━━━━━ RECORDS FOR THIS EXERCISE ━━━━━

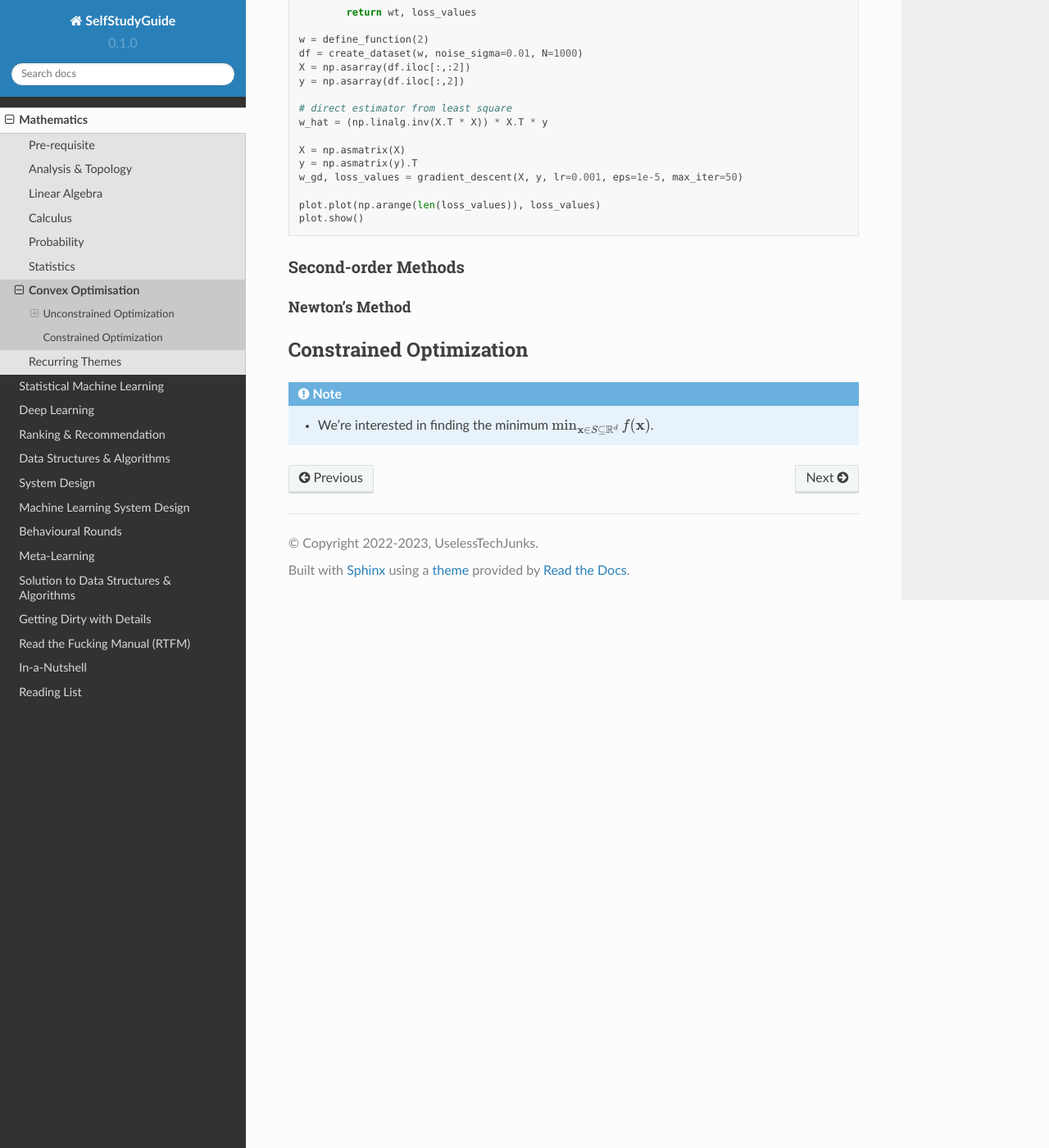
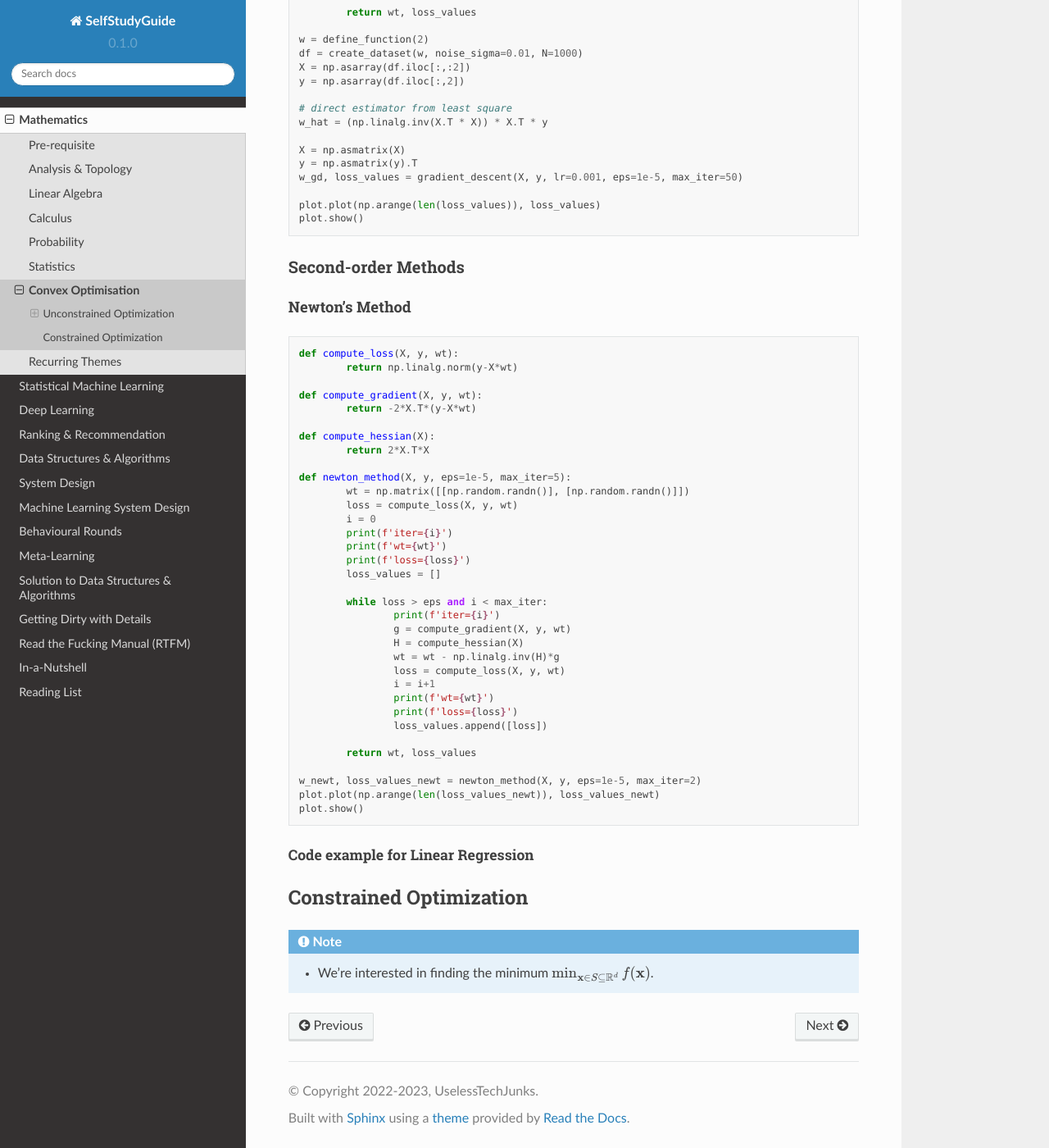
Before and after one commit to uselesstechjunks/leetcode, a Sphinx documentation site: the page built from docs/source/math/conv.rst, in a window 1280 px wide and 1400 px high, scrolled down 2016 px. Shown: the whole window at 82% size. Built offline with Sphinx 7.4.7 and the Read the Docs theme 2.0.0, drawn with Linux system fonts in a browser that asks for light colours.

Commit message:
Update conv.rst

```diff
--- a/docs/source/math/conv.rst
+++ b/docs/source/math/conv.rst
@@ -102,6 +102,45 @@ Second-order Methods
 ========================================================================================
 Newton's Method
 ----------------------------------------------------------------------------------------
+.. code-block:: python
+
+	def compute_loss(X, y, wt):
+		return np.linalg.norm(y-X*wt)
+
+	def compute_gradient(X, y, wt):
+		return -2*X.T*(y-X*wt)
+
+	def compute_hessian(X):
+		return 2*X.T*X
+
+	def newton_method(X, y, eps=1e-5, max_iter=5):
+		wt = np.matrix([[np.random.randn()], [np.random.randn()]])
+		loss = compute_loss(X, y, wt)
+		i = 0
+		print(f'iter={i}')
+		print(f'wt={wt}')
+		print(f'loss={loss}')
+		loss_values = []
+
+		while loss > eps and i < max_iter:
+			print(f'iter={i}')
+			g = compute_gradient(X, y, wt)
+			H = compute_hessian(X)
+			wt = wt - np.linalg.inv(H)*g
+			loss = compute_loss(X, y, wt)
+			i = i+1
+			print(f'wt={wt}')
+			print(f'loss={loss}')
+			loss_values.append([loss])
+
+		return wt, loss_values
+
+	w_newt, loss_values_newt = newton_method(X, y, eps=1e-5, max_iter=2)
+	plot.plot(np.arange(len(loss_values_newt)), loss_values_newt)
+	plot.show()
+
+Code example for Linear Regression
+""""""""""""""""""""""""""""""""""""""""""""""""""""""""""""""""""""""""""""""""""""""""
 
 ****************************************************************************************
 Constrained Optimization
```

━━━━━

# REQUIREMENT
Once the pictures are set aside, repeat each entry exactly as it stands.

# TASK ANSWER
Before and after one commit to uselesstechjunks/leetcode, a Sphinx documentation site: the page built from docs/source/math/conv.rst, in a window 1280 px wide and 1400 px high, scrolled down 2016 px. Shown: the whole window at 82% size. Built offline with Sphinx 7.4.7 and the Read the Docs theme 2.0.0, drawn with Linux system fonts in a browser that asks for light colours.

Commit message:
Update conv.rst

```diff
--- a/docs/source/math/conv.rst
+++ b/docs/source/math/conv.rst
@@ -102,6 +102,45 @@ Second-order Methods
 ========================================================================================
 Newton's Method
 ----------------------------------------------------------------------------------------
+.. code-block:: python
+
+	def compute_loss(X, y, wt):
+		return np.linalg.norm(y-X*wt)
+
+	def compute_gradient(X, y, wt):
+		return -2*X.T*(y-X*wt)
+
+	def compute_hessian(X):
+		return 2*X.T*X
+
+	def newton_method(X, y, eps=1e-5, max_iter=5):
+		wt = np.matrix([[np.random.randn()], [np.random.randn()]])
+		loss = compute_loss(X, y, wt)
+		i = 0
+		print(f'iter={i}')
+		print(f'wt={wt}')
+		print(f'loss={loss}')
+		loss_values = []
+
+		while loss > eps and i < max_iter:
+			print(f'iter={i}')
+			g = compute_gradient(X, y, wt)
+			H = compute_hessian(X)
+			wt = wt - np.linalg.inv(H)*g
+			loss = compute_loss(X, y, wt)
+			i = i+1
+			print(f'wt={wt}')
+			print(f'loss={loss}')
+			loss_values.append([loss])
+
+		return wt, loss_values
+
+	w_newt, loss_values_newt = newton_method(X, y, eps=1e-5, max_iter=2)
+	plot.plot(np.arange(len(loss_values_newt)), loss_values_newt)
+	plot.show()
+
+Code example for Linear Regression
+""""""""""""""""""""""""""""""""""""""""""""""""""""""""""""""""""""""""""""""""""""""""
 
 ****************************************************************************************
 Constrained Optimization
```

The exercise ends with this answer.